## Your assignment:
Go through the records below and return each line that has "background" in it.

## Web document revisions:
——————————
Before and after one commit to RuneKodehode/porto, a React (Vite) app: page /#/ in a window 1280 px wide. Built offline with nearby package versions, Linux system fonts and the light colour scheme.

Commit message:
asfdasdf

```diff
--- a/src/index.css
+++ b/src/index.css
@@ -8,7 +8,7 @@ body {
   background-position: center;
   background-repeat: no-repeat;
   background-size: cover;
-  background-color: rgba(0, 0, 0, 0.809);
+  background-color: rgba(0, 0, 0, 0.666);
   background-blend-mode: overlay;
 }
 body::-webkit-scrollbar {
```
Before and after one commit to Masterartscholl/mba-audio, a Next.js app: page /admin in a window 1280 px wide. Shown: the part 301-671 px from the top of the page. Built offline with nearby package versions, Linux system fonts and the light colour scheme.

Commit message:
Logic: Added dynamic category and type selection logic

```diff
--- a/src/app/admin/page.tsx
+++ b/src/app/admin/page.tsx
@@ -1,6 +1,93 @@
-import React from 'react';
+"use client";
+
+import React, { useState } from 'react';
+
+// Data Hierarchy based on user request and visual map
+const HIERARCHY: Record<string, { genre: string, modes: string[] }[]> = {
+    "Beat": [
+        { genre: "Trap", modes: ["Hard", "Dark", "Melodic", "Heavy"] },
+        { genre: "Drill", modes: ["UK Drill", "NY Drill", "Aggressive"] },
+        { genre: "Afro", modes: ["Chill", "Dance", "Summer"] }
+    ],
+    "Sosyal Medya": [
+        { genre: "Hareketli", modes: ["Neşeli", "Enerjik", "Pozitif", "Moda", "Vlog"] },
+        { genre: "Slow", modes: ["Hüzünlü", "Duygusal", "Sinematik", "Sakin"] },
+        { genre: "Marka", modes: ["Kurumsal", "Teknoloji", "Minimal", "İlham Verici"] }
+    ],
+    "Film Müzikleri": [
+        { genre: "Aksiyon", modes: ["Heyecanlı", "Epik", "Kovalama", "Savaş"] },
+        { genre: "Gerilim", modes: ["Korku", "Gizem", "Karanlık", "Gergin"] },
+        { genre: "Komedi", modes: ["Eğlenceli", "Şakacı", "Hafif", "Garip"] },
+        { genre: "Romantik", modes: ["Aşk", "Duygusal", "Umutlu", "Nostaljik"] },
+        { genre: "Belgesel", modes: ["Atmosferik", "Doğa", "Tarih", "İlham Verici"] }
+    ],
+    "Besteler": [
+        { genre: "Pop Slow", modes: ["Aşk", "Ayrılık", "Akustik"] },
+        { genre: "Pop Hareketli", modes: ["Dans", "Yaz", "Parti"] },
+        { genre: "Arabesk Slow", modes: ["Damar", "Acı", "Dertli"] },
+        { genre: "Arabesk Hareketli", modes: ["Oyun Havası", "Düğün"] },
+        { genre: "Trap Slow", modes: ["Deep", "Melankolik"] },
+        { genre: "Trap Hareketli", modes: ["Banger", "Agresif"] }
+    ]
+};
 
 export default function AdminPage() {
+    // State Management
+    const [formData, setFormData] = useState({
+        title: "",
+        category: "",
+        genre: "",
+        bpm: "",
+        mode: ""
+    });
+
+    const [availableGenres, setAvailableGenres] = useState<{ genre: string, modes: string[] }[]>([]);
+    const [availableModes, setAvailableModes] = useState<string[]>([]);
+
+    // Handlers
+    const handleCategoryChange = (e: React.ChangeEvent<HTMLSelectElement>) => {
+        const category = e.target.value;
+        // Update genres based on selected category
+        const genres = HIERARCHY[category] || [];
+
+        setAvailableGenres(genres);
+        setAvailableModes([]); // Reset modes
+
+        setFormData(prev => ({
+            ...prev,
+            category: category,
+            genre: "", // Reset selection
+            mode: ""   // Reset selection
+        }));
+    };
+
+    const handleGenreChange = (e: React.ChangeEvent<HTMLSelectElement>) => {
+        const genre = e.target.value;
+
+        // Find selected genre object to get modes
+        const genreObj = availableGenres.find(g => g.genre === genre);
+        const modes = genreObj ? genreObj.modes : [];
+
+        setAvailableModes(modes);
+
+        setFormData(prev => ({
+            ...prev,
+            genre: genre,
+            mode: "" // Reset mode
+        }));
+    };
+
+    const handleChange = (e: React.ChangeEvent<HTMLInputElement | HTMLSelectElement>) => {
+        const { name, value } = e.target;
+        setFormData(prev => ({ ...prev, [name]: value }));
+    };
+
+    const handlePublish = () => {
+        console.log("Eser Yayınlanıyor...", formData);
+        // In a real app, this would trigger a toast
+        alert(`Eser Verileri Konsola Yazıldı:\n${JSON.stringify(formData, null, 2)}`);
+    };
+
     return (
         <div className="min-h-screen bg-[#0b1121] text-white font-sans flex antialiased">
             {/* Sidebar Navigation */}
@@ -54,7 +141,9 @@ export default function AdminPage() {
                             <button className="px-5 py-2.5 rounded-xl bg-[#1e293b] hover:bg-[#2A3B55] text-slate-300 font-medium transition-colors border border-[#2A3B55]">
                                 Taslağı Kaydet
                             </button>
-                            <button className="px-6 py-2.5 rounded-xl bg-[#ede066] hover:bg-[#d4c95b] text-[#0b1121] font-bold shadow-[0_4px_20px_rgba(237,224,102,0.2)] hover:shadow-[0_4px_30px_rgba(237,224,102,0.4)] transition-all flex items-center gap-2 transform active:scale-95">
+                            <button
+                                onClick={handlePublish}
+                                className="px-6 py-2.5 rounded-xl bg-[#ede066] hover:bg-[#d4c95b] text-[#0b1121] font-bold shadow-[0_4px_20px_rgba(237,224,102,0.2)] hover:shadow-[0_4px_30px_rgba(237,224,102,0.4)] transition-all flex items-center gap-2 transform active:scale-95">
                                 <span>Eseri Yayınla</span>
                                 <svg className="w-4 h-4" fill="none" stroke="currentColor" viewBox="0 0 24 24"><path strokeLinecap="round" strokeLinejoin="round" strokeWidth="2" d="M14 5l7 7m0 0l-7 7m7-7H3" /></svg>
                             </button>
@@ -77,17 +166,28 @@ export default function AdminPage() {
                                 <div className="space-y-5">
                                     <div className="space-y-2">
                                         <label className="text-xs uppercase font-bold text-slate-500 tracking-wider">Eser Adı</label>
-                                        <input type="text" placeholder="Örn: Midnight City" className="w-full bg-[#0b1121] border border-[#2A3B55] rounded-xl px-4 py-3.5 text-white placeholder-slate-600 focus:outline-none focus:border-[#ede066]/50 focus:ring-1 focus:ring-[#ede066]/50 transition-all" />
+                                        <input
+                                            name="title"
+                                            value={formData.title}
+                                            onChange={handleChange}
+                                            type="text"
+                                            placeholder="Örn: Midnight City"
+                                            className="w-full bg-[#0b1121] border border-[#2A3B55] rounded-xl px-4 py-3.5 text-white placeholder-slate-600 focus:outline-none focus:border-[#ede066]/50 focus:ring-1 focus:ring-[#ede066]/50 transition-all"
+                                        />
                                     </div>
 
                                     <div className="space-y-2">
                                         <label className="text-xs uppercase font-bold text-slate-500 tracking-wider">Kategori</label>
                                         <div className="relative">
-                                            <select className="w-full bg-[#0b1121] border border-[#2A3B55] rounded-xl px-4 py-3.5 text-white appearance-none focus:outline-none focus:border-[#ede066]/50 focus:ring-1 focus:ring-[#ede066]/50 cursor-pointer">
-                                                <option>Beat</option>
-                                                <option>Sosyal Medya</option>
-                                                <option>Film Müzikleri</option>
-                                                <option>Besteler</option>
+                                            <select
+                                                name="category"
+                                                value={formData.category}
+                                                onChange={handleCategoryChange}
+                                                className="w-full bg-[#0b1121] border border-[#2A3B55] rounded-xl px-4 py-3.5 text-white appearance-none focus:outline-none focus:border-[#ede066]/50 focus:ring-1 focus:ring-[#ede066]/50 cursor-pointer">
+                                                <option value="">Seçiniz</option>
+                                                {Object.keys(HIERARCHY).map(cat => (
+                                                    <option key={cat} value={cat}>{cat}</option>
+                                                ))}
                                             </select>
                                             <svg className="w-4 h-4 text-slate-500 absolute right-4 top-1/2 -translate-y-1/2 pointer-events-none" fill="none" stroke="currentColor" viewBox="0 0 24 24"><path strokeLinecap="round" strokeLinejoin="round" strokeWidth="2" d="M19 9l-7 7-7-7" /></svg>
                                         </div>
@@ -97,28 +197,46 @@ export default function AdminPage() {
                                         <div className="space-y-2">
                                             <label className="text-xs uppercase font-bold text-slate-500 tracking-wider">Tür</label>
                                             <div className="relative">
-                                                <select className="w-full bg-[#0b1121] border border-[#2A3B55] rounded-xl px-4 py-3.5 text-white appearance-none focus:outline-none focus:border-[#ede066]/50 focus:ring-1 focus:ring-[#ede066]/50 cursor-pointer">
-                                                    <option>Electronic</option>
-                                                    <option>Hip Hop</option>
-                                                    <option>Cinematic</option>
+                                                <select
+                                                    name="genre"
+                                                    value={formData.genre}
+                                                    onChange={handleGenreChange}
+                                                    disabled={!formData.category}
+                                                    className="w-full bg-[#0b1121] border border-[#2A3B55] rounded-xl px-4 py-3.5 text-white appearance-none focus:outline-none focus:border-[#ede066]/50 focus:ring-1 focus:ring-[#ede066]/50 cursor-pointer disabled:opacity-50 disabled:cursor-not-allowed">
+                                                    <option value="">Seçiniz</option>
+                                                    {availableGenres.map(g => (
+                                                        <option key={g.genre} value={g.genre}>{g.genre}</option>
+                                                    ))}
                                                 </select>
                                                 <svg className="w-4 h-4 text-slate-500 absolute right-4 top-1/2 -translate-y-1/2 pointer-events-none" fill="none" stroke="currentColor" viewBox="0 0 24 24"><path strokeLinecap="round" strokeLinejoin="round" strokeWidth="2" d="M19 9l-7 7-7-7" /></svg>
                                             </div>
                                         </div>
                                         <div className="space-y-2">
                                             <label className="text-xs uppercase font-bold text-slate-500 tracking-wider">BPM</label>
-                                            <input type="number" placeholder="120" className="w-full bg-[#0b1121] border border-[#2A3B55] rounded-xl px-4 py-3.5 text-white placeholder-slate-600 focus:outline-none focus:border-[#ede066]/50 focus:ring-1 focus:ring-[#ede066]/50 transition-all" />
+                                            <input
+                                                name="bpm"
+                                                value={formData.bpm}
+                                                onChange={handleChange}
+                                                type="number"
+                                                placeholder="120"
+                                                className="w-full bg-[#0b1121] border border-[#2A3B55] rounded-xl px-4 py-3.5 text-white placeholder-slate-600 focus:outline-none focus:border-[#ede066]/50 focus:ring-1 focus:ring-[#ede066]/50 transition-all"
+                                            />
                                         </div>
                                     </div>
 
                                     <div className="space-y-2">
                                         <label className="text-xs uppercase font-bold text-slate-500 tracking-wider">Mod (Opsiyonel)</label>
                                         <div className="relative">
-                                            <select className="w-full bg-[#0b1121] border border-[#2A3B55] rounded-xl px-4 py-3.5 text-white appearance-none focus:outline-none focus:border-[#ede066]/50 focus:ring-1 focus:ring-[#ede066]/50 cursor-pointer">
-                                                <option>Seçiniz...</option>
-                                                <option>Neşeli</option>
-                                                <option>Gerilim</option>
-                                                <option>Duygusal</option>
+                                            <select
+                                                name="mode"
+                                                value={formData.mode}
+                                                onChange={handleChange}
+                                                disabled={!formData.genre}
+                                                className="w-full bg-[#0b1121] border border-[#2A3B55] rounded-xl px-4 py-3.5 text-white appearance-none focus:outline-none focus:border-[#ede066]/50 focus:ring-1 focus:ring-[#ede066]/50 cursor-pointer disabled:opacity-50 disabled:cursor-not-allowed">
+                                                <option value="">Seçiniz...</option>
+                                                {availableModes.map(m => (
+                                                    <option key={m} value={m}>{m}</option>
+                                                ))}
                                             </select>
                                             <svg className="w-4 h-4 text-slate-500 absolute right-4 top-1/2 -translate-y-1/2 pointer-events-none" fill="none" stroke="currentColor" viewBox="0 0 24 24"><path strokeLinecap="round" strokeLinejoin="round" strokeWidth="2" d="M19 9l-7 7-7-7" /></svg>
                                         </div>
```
——————————
## Response area:
   background-position: center;
   background-repeat: no-repeat;
   background-size: cover;
-  background-color: rgba(0, 0, 0, 0.809);
+  background-color: rgba(0, 0, 0, 0.666);
   background-blend-mode: overlay;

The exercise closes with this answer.